(Beginning of RECORDS FOR PROCESSING)

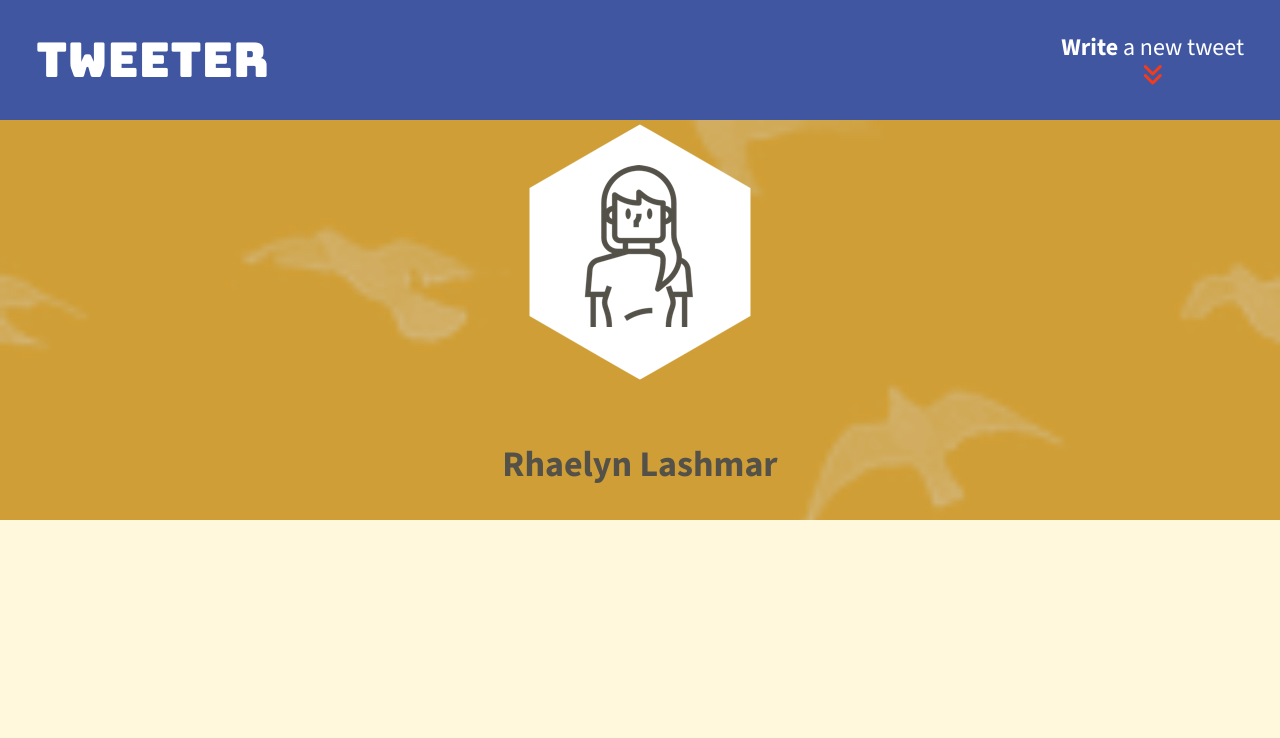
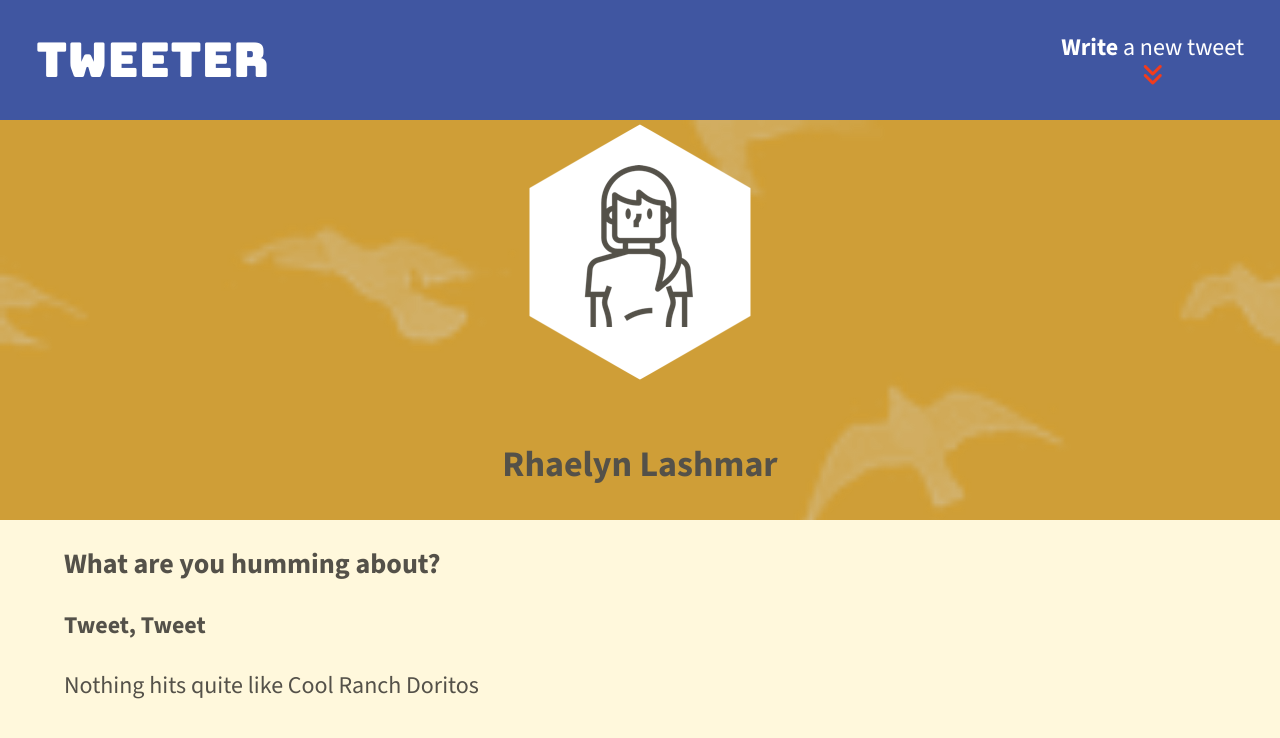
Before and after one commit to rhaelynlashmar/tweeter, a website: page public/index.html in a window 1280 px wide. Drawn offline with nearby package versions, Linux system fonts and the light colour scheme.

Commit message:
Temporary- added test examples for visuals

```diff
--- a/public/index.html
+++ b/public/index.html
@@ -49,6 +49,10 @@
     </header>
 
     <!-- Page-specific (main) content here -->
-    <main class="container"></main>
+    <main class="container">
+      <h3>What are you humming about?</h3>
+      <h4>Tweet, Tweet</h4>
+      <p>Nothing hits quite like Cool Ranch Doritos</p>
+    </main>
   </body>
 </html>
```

(End of RECORDS FOR PROCESSING)

INSTRUCTIONS FOR THE TASK:
Please output the entries above exactly, leaving out every picture.

RESPONSE AREA:
Before and after one commit to rhaelynlashmar/tweeter, a website: page public/index.html in a window 1280 px wide. Drawn offline with nearby package versions, Linux system fonts and the light colour scheme.

Commit message:
Temporary- added test examples for visuals

```diff
--- a/public/index.html
+++ b/public/index.html
@@ -49,6 +49,10 @@
     </header>
 
     <!-- Page-specific (main) content here -->
-    <main class="container"></main>
+    <main class="container">
+      <h3>What are you humming about?</h3>
+      <h4>Tweet, Tweet</h4>
+      <p>Nothing hits quite like Cool Ranch Doritos</p>
+    </main>
   </body>
 </html>
```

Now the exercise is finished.